Congress aims to complete action on a concurrent resolution on the budget for the next fiscal year by April 15. Congress may adopt a later budget resolution that revises the most recently adopted budget resolution. One of the mechanisms Congress uses to implement the constraints on revenue and spending is called the reconciliation process. Reconciliation is a multiple-step process designed to bring existing law in conformity with the most recently adopted concurrent resolution on the budget. The first step in the reconciliation process is the language found in a concurrent resolution on the budget instructing House and Senate committees to determine and recommend changes in laws that will achieve the constraints established in the concurrent resolution on the budget. The instructions to a committee specify the amount of spending reductions or revenue changes a committee must attain and leave to the discretion of the committee the specific changes to laws or bills that must be made. The subsequent steps involve the combination of the various instructed committees’ recommendations into an omnibus reconciliation bill or bills which are reported by the Committee on the Budget or by the one committee instructed, if only one committee has been instructed, and considered by the House. In the Senate, reconciliation bills reported from committee are entitled to expedited consideration, permitting a majority of Senators, rather than sixty, to ensure consideration of the bill with limited time for amendments. Congress aims to complete action on reconciliation measures by a specified date each year.

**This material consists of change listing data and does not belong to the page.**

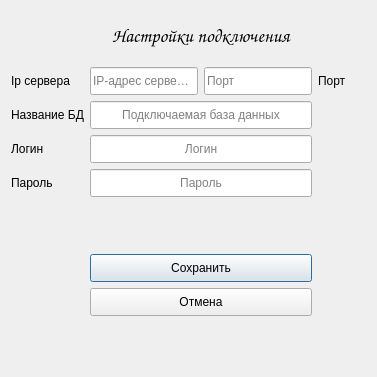
Qt form Forms/setconnectdb.ui (BeJloCuTTeguCT/BDKursovoiProject4Sem) before a commit.
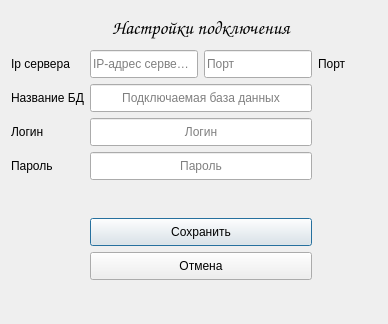
The same form after that commit.

```diff
--- a/Forms/setconnectdb.ui
+++ b/Forms/setconnectdb.ui
@@ -6,8 +6,8 @@
    <rect>
     <x>0</x>
     <y>0</y>
-    <width>377</width>
-    <height>377</height>
+    <width>388</width>
+    <height>324</height>
    </rect>
   </property>
   <property name="windowTitle">
```
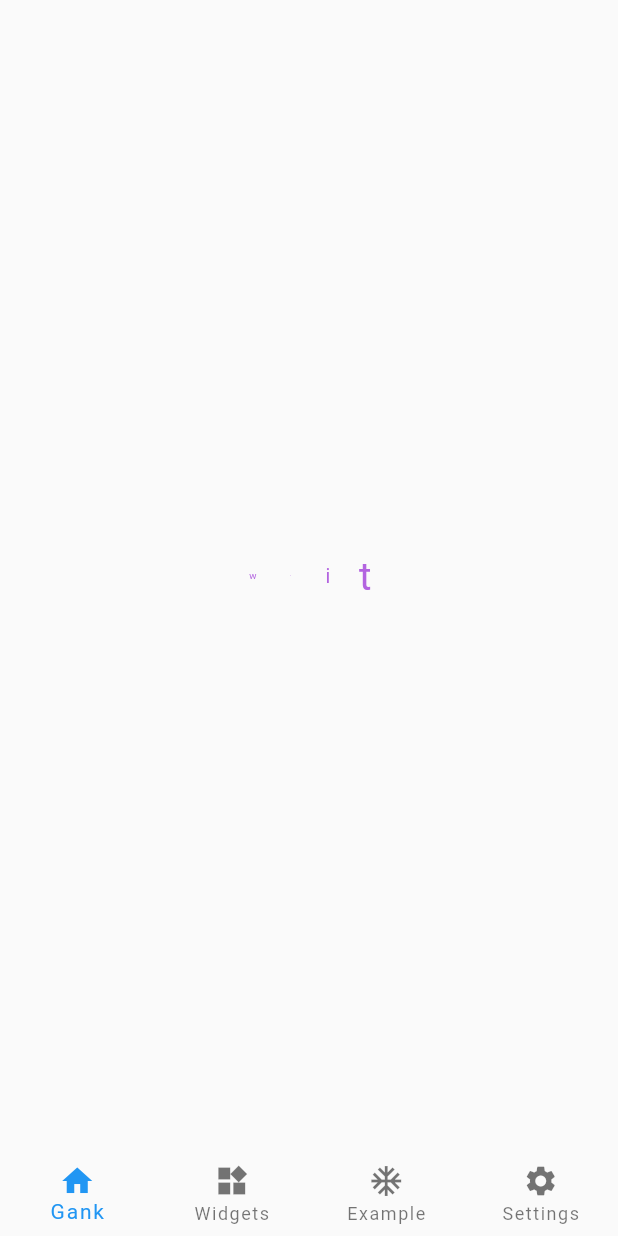
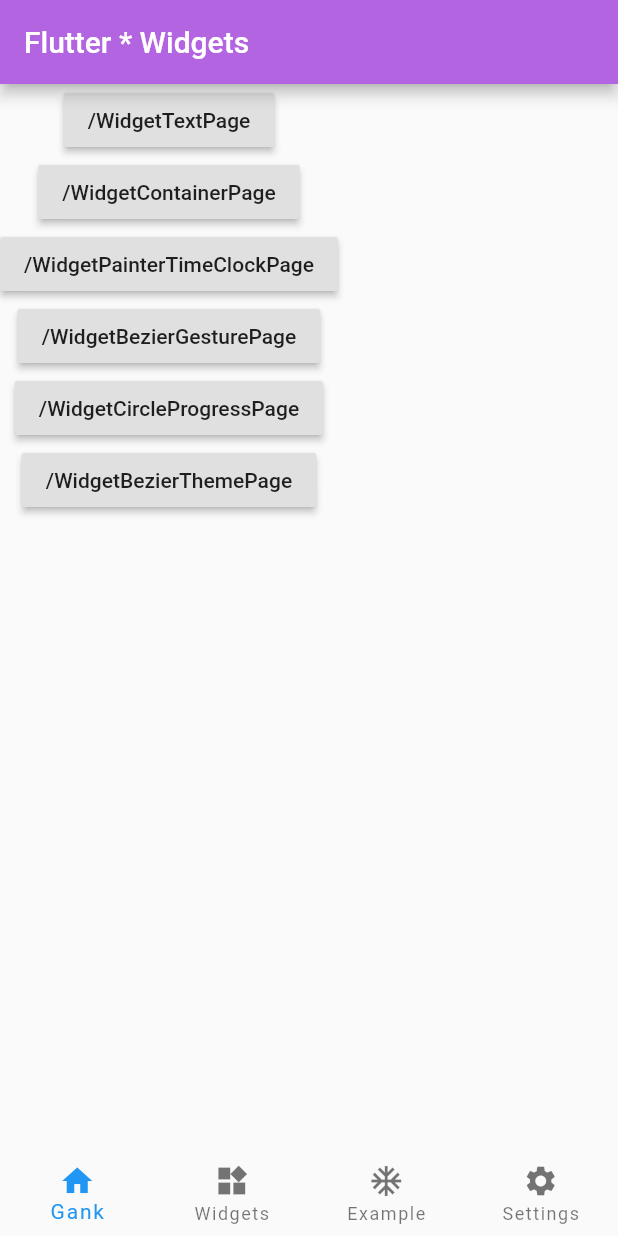
Before and after one commit to huangsir0/flutter_weekly, a Flutter app: the screen it shows after launch, on a phone screen of 412 x 824 dp. Run offline on Flutter 3.47's test engine with Material 2 defaults, Android fonts, the light colour scheme and no system bars; our stand-ins replace cached_network_image, dio, flutter_redux, flutter_swiper, redux, webview_flutter.

Commit message:
控件整理version1

```diff
--- a/lib/consts/config.dart
+++ b/lib/consts/config.dart
@@ -32,3 +32,19 @@
   //widgets配置信息
   static const widgets="widgets";
 }
+
+
+class PageRoutes{
+  ///Text 控件
+  static final String widgetTextPage="/WidgetTextPage";
+  ///Container控件
+  static final String widgetContainerPage="/WidgetContainerPage";
+  ///画笔时钟控件
+  static final String widgetPainterTimeClockPage="/WidgetPainterTimeClockPage";
+  ///贝塞尔演示
+  static final String widgetBezierGesturePage="/WidgetBezierGesturePage";
+  ///贝塞尔水波纹进度球
+  static final String widgetCircleProgressPage="/WidgetCircleProgressPage";
+  ///贝塞尔循环粘性小球
+  static final String widgetBezierThemePage="/WidgetBezierThemePage";
+}
--- a/lib/home/widget_pageview_scene.dart
+++ b/lib/home/widget_pageview_scene.dart
@@ -7,9 +7,10 @@
 import 'package:flutter_weekly/widgets/flutter_bezier_widgets/widget_bezier_theme.dart';
 import 'package:flutter_weekly/widgets/flutter_bezier_widgets/widget_circle_progress.dart';
 import 'package:flutter_weekly/widgets/flutter_widgets/widget_container.dart';
+import 'package:flutter_weekly/widgets/flutter_widgets_details/widget_scene_details.dart';
 import 'package:flutter_weekly/widgets/size_widget.dart';
 import 'package:flutter_weekly/widgets/flutter_bezier_widgets/widget_study_bezierpainter.dart';
-import 'package:flutter_weekly/widgets/flutter_timeclock_widget/widget_study_custompainter.dart';
+import 'package:flutter_weekly/widgets/flutter_timeclock_widget/widget_timeclock.dart';
 
 
 class HomePageViewWidget extends StatefulWidget {
@@ -105,7 +106,7 @@
   Widget _buildPageItem(BuildContext context, int index) {
     switch (index) {
       case 0:
-        return new GanksScene(onScroll);
+        return new WidgetSceneDetailPage();//new GanksScene(onScroll);
       case 1:
         return new WidgetsScene();
       case 2:
--- a/lib/main.dart
+++ b/lib/main.dart
@@ -1,12 +1,20 @@
 import 'package:flutter/material.dart';
 import 'package:flutter_redux/flutter_redux.dart';
 import 'package:flutter_weekly/home/widget_pageview_scene.dart';
+import 'package:flutter_weekly/widgets/flutter_widgets_details/widget_circle_details.dart';
+import 'package:flutter_weekly/widgets/flutter_widgets_details/widget_wave_detail.dart';
 import 'package:redux/redux.dart';
 import 'common/global_stage.dart';
 import 'common/utils/common_util.dart';
 import 'common/utils/screen.dart';
 import 'dart:math' as math;
+import 'consts/config.dart';
 import 'example1/scroll_app.dart';
+import 'widgets/flutter_bezier_widgets/widget_bezier_gesture.dart';
+import 'widgets/flutter_bezier_widgets/widget_bezier_theme.dart';
+import 'widgets/flutter_timeclock_widget/widget_timeclock.dart';
+import 'widgets/flutter_widgets/widget_container.dart';
+import 'widgets/flutter_widgets/widget_text.dart';
 
 void main() {
   runApp(new FlutterStudyApp());
@@ -16,7 +24,7 @@
 class FlutterStudyApp extends StatelessWidget {
   //创建Store，引用Global 中的appReducer 创建Reducer
   //initialStage 初始化Stage
-  static final index =2;
+  static final index = 2;
   final store = new Store<GlobalStage>(appReducer,
       initialState: new GlobalStage(
           themeData:
@@ -33,9 +41,17 @@
         store: store,
         child: new StoreBuilder<GlobalStage>(builder: (context, store) {
           return new MaterialApp(
-              theme: store.state.themeData,
-              home: new HomePageView() //new HomePage(),
-              );
+            theme: store.state.themeData,
+            home: new HomePageView(), //new HomePage(),
+            routes: <String, WidgetBuilder>{
+              PageRoutes.widgetTextPage:(BuildContext context)=>new WidgetTextPage(),
+              PageRoutes.widgetContainerPage:(BuildContext context)=>new WidgetContainerPage(),
+              PageRoutes.widgetPainterTimeClockPage:(BuildContext context)=>new TimeClockWidgetPage(),
+              PageRoutes.widgetBezierGesturePage:(BuildContext context)=>new BezierGesturePage(),
+              PageRoutes.widgetCircleProgressPage:(BuildContext context)=>new WidgetWavePage(),
+              PageRoutes.widgetBezierThemePage:(BuildContext context)=>new WidgetCircleDetailPage(),
+            },
+          );
         }));
   }
 }
--- a/lib/mvp/beans/item_widget_bean.dart
+++ b/lib/mvp/beans/item_widget_bean.dart
@@ -4,6 +4,7 @@
   String url;
   String author;
   String createTime;
+  String pageRoute;
   String description;
 
   ItemWidgetBean(
@@ -12,6 +13,7 @@
         this.url,
         this.author,
         this.createTime,
+        this.pageRoute,
         this.description});
 
   ItemWidgetBean.fromJson(Map<String, dynamic> json) {
@@ -20,6 +22,7 @@
     url = json['url'];
     author = json['author'];
     createTime = json['create_time'];
+    pageRoute = json['pageRoute'];
     description = json['description'];
   }
 
@@ -31,6 +34,7 @@
     data['url'] = this.url;
     data['author'] = this.author;
     data['create_time'] = this.createTime;
+    data['pageRoute'] = this.pageRoute;
     data['description'] = this.description;
     return data;
   }
--- a/lib/widgets/flutter_bezier_widgets/widget_bezier_gesture.dart
+++ b/lib/widgets/flutter_bezier_widgets/widget_bezier_gesture.dart
@@ -2,12 +2,12 @@
 import 'package:flutter_weekly/common/utils/screen.dart';
 import 'dart:math' as math;
 
-class BezierGestureWidget extends StatefulWidget {
+class BezierGesturePage extends StatefulWidget {
   @override
   _BezierGestureWidgetState createState() => _BezierGestureWidgetState();
 }
 
-class _BezierGestureWidgetState extends State<BezierGestureWidget> {
+class _BezierGestureWidgetState extends State<BezierGesturePage> {
   int _bezierType = 3;
 
   @override
--- /dev/null
+++ b/lib/widgets/flutter_widgets_details/widget_scene_details.dart
@@ -0,0 +1,66 @@
+import 'package:flutter/material.dart';
+
+import '../../consts/config.dart';
+
+class WidgetSceneDetailPage extends StatefulWidget {
+  @override
+  _WidgetSceneDetailPageState createState() => _WidgetSceneDetailPageState();
+}
+
+class _WidgetSceneDetailPageState extends State<WidgetSceneDetailPage> {
+  @override
+  Widget build(BuildContext context) {
+    return Scaffold(
+      appBar: AppBar(
+        title: Text("Flutter * Widgets"),
+      ),
+      body: SingleChildScrollView(
+        child: Column(
+          mainAxisAlignment: MainAxisAlignment.center,
+          children: <Widget>[
+            RaisedButton(
+              onPressed: () {
+                Navigator.of(context).pushNamed(PageRoutes.widgetTextPage);
+              },
+              child: Text(PageRoutes.widgetTextPage),
+            ),
+
+            RaisedButton(
+              onPressed: () {
+                Navigator.of(context).pushNamed(PageRoutes.widgetContainerPage);
+              },
+              child: Text(PageRoutes.widgetContainerPage),
+            ),
+
+            RaisedButton(
+              onPressed: () {
+                Navigator.of(context).pushNamed(PageRoutes.widgetPainterTimeClockPage);
+              },
+              child: Text(PageRoutes.widgetPainterTimeClockPage),
+            ),
+
+            RaisedButton(
+              onPressed: () {
+                Navigator.of(context).pushNamed(PageRoutes.widgetBezierGesturePage);
+              },
+              child: Text(PageRoutes.widgetBezierGesturePage),
+            ),
+
+            RaisedButton(
+              onPressed: () {
+                Navigator.of(context).pushNamed(PageRoutes.widgetCircleProgressPage);
+              },
+              child: Text(PageRoutes.widgetCircleProgressPage),
+            ),
+            RaisedButton(
+              onPressed: () {
+                Navigator.of(context).pushNamed(PageRoutes.widgetBezierThemePage);
+              },
+              child: Text(PageRoutes.widgetBezierThemePage),
+            ),
+          ],
+        ),
+      ),
+    );
+  }
+}
--- /dev/null
+++ b/lib/widgets/flutter_widgets_details/widget_wave_detail.dart
@@ -0,0 +1,51 @@
+import 'package:flutter/material.dart';
+import '../flutter_bezier_widgets/widget_circle_progress.dart';
+import '../flutter_bezier_widgets/widget_study_bezierpainter.dart';
+import 'package:flutter_swiper/flutter_swiper.dart';
+
+class WidgetWavePage extends StatefulWidget {
+  @override
+  _WidgetWavePageState createState() => _WidgetWavePageState();
+}
+
+class _WidgetWavePageState extends State<WidgetWavePage> {
+  List<Widget> _widgets = new List();
+
+  @override
+  void initState() {
+    // TODO: implement initState
+    super.initState();
+    _widgets.clear();
+    _widgets.add(getCard(context,CustomBezierWidget()));
+    _widgets.add(getCard(context,CustomBezierWidget1()));
+    _widgets.add(getCard(context,WidgetCircleProgressWidget()));
+
+  }
+
+  @override
+  Widget build(BuildContext context) {
+    return Scaffold(
+      appBar: AppBar(
+        title: Text('WaveWidget'),
+      ),
+      body: Swiper(
+        itemCount: _widgets.length,
+        itemBuilder: (BuildContext context,int index){
+          return _widgets[index];
+        },
+        pagination: SwiperPagination(),
+        controller: SwiperController(),
+      ),
+    );
+  }
+
+  ///获取Card
+  Widget getCard(BuildContext context, Widget customBezierWidget) {
+
+    return Container(
+      child: Card(
+        child: customBezierWidget,
+      ),
+    );
+  }
+}
--- a/mock/widgets.json
+++ b/mock/widgets.json
@@ -3,44 +3,58 @@
   "message": "success",
   "data": [
     {
-      "title": "文章1",
+      "title": "Flutter控件之Text",
       "imgUrl": "",
       "url": "",
       "author": "HuangSir",
       "create_time": "2019-7-10",
-      "description": "这是一段惊险的描述..."
+      "pageRoute": "/WidgetTextPage",
+      "description": "Text控件属性笔记..."
     },
     {
-      "title": "文章2",
+      "title": "Flutter控件之Container",
       "imgUrl": "",
       "url": "",
       "author": "HuangSir",
       "create_time": "2019-7-10",
-      "description": "这是一段惊险的描述..."
+      "pageRoute": "/WidgetContainerPage",
+      "description": "Container用法一览..."
     },
     {
-      "title": "文章3",
+      "title": "CustomPainter画笔之自定义时钟",
       "imgUrl": "",
       "url": "",
       "author": "HuangSir",
       "create_time": "2019-7-10",
-      "description": "这是一段惊险的描述..."
+      "pageRoute": "/WidgetPainterTimeClockPage",
+      "description": "Flutter撸了一个时钟..."
     },
     {
-      "title": "文章1",
+      "title": "CustomPainter画笔之贝塞尔曲线演示",
       "imgUrl": "",
       "url": "",
       "author": "HuangSir",
       "create_time": "2019-7-10",
-      "description": "这是一段惊险的描述..."
+      "pageRoute": "/WidgetBezierGesturePage",
+      "description": "贝塞尔曲线手势演示..."
     },
     {
-      "title": "文章4",
+      "title": "CustomPainter画笔之球形水波纹进度球",
       "imgUrl": "",
       "url": "",
       "author": "HuangSir",
       "create_time": "2019-7-10",
-      "description": "这是一段惊险的描述..."
+      "pageRoute": "/WidgetCircleProgressPage",
+      "description": "贝塞尔曲线的案例运用一之水波纹进度球..."
+    },
+    {
+      "title": "CustomPainter画笔之循环粘性小球",
+      "imgUrl": "",
+      "url": "",
+      "author": "HuangSir",
+      "create_time": "2019-7-10",
+      "pageRoute": "/WidgetBezierThemePage",
+      "description": "三阶贝塞尔曲线粘性小球绘制..."
     }
   ]
 }
--- a/pubspec.yaml
+++ b/pubspec.yaml
@@ -28,6 +28,7 @@
   webview_flutter: ^0.3.10+2
   flutter_staggered_grid_view: ^0.3.0
   cached_network_image: ^1.1.0
+  flutter_swiper: ^1.1.6
 
 dev_dependencies:
   flutter_test:
```
Also changed, not shown: lib/home/widget_scene.dart (+2 -5 lines), lib/widgets/flip_card_widget.dart (added, +105 -0 lines), lib/widgets/flutter_timeclock_widget/widget_timeclock.dart (renamed from lib/widgets/flutter_timeclock_widget/widget_study_custompainter.dart, +54 -41 lines), lib/widgets/flutter_widgets_details/widget_circle_details.dart (added, +39 -0 lines), pubspec.lock.
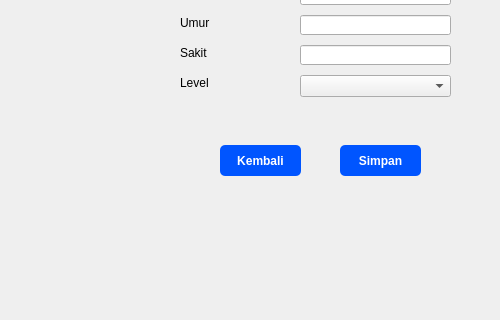
First picture: the form in form_insert_data_pasien.ui, repository naylasalsdev-project/SudiKasusUAS, before the edit; both pictures show x 0 to 500 and y 185 to 505 of the 643 by 600 pixel window.
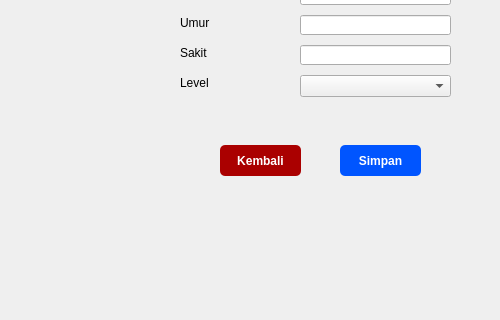
Second picture: the form after the edit.

What changed in the file:
```diff
--- a/form_insert_data_pasien.ui
+++ b/form_insert_data_pasien.ui
@@ -114,11 +114,12 @@
     </property>
     <property name="styleSheet">
      <string notr="true">QPushButton {
-    background-color: rgb(0, 85, 255);
+    background-color: rgb(170, 0, 0);
     color: white;
     border-radius: 5px;   
     padding: 6px;           
-}</string>
+}
+</string>
     </property>
     <property name="text">
      <string>Kembali</string>
```
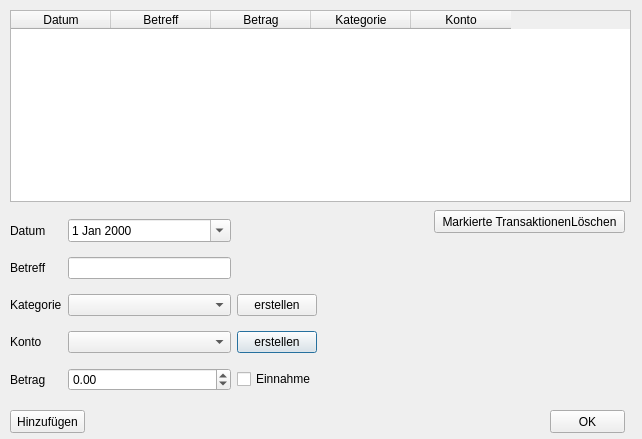
Before: the Qt Designer form View/src/main/resources/design/ui/transactiondialog.ui in marcuskraft/DimeDiaryJavaFx, drawn with Qt 5.
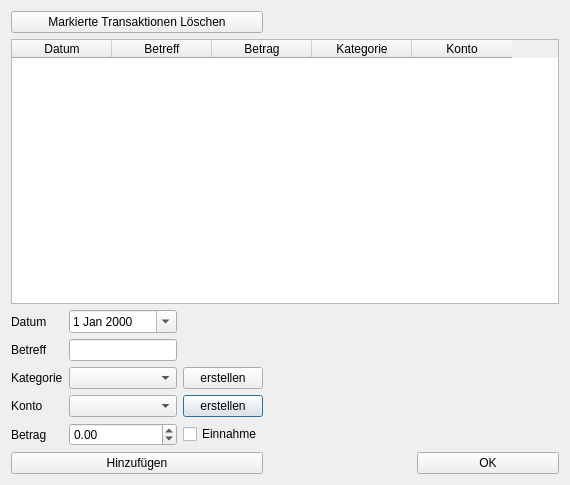
After: the same form once the commit is applied.

The edit to the form file:
```diff
--- a/View/src/main/resources/design/ui/transactiondialog.ui
+++ b/View/src/main/resources/design/ui/transactiondialog.ui
@@ -6,22 +6,15 @@
    <rect>
     <x>0</x>
     <y>0</y>
-    <width>642</width>
-    <height>439</height>
+    <width>570</width>
+    <height>485</height>
    </rect>
   </property>
   <property name="windowTitle">
    <string>Transaktion erstellen</string>
   </property>
-  <widget class="QWidget" name="gridLayoutWidget">
-   <property name="geometry">
-    <rect>
-     <x>10</x>
-     <y>210</y>
-     <width>307</width>
-     <height>191</height>
-    </rect>
-   </property>
+  <layout class="QGridLayout" name="gridLayout_2">
+   <item row="2" column="0">
    <layout class="QGridLayout" name="gridLayout">
     <item row="1" column="2">
      <widget class="QLineEdit" name="subjectEdit"/>
@@ -106,29 +99,36 @@
      </widget>
     </item>
    </layout>
-  </widget>
+   </item>
+   <item row="2" column="2">
+    <spacer name="horizontalSpacer">
+     <property name="orientation">
+      <enum>Qt::Horizontal</enum>
+     </property>
+     <property name="sizeHint" stdset="0">
+      <size>
+       <width>40</width>
+       <height>20</height>
+      </size>
+     </property>
+    </spacer>
+   </item>
+   <item row="3" column="0">
   <widget class="QPushButton" name="pushButtonAdd">
-   <property name="geometry">
-    <rect>
-     <x>10</x>
-     <y>410</y>
-     <width>75</width>
-     <height>23</height>
-    </rect>
-   </property>
    <property name="text">
     <string>Hinzufügen</string>
    </property>
   </widget>
+   </item>
+   <item row="3" column="2">
+    <widget class="QPushButton" name="pushButtonOK">
+     <property name="text">
+      <string>OK</string>
+     </property>
+    </widget>
+   </item>
+   <item row="1" column="0" colspan="3">
   <widget class="QTableWidget" name="tableTransactions">
-   <property name="geometry">
-    <rect>
-     <x>10</x>
-     <y>10</y>
-     <width>621</width>
-     <height>192</height>
-    </rect>
-   </property>
    <property name="selectionBehavior">
     <enum>QAbstractItemView::SelectRows</enum>
    </property>
@@ -158,32 +158,41 @@
     </property>
    </column>
   </widget>
+   </item>
+   <item row="0" column="0">
   <widget class="QPushButton" name="pushButtonDelete">
-   <property name="geometry">
-    <rect>
-     <x>434</x>
-     <y>210</y>
-     <width>191</width>
-     <height>23</height>
-    </rect>
-   </property>
    <property name="text">
-    <string>Markierte TransaktionenLöschen</string>
-   </property>
-  </widget>
-  <widget class="QPushButton" name="pushButtonOK">
-   <property name="geometry">
-    <rect>
-     <x>550</x>
-     <y>410</y>
-     <width>75</width>
-     <height>23</height>
-    </rect>
-   </property>
-   <property name="text">
-    <string>OK</string>
-   </property>
-  </widget>
+      <string>Markierte Transaktionen Löschen</string>
+     </property>
+    </widget>
+   </item>
+   <item row="3" column="1">
+    <spacer name="horizontalSpacer_2">
+     <property name="orientation">
+      <enum>Qt::Horizontal</enum>
+     </property>
+     <property name="sizeHint" stdset="0">
+      <size>
+       <width>40</width>
+       <height>20</height>
+      </size>
+     </property>
+    </spacer>
+   </item>
+   <item row="0" column="1" colspan="2">
+    <spacer name="horizontalSpacer_3">
+     <property name="orientation">
+      <enum>Qt::Horizontal</enum>
+     </property>
+     <property name="sizeHint" stdset="0">
+      <size>
+       <width>40</width>
+       <height>20</height>
+      </size>
+     </property>
+    </spacer>
+   </item>
+  </layout>
  </widget>
  <tabstops>
   <tabstop>dateEdit</tabstop>
```
Left out of the diff: 1 changed line with no effect on the pictures. Lines whose indentation alone changed are shown as unchanged.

The Budget Act maintains that reconciliation provisions must be related to reconciling the budget. This principle is codified in section 313 of the Budget Act, the so-called Byrd Rule, named after Senator Robert C. Byrd of West Virginia. Section 313 provides a point of order in the Senate against extraneous matter in reconciliation bills. Determining what is extraneous is a difficult task for the Senate’s Presiding Officer. The Byrd Rule may only be waived in the Senate by a three-fifths vote and sixty votes are required to overturn the presiding officer’s ruling.
After Congress has completed action on a concurrent resolution on the budget for a fiscal year, the Budget Act provides a point of order against legislation that does not conform to the constraints on spending and revenue set out in the resolution.
Both the House and Senate have in place a budget enforcement mechanism informally known as ‘‘pay-as-you-go,’’ or ‘‘Paygo.’’ Under this system, it is not in order to consider legislation that increases the deficit or reduces the surplus over a given period of fiscal years. It is also not in order to consider a concurrent resolution on the budget, or an amendment thereto, or a conference report thereon, that contains reconciliation directives if the effect of such measures would be to increase the deficit or reduce the surplus over a given period of fiscal years.
The Unfunded Mandates Reform Act of 1995, through an amendment to the Congressional Budget Act, established requirements on committees with respect to measures containing unfunded intergovernmental mandates. An unfunded intergovernmental mandate is the imposition of a substantial financial requirement or obligation on a state, local, or tribal government. The Act also established a unique point of order to enforce the requirements of the Act with respect to intergovernmental mandates in excess of a given threshold. In the House, an unfunded mandate point of order is not disposed of by a ruling of the Chair but by the Chair putting the question of consideration to the body. The House or the Committee of the Whole then decides by vote whether or not to proceed with the measure with the alleged mandate contained therein.